[Exercise materials — start]

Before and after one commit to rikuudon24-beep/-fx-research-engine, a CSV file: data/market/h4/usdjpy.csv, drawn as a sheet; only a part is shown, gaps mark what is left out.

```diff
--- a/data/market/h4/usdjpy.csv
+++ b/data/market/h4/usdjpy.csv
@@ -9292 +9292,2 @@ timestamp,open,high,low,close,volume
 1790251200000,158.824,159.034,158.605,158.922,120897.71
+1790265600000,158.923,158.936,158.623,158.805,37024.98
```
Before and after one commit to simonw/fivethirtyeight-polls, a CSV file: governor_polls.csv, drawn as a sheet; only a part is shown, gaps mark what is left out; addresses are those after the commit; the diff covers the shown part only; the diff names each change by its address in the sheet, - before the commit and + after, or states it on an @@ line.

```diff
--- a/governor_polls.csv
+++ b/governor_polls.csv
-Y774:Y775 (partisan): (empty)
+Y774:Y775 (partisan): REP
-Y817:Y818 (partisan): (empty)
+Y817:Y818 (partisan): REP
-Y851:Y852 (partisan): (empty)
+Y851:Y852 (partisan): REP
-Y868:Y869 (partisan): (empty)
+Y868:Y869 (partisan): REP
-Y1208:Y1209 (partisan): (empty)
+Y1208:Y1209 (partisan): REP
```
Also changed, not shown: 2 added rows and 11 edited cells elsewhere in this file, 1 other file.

[Exercise materials — finish]

#### About this exercise:
Exactly how many lines of the records above contain "commit"? Please state only the number.

#### Exercise solution:
2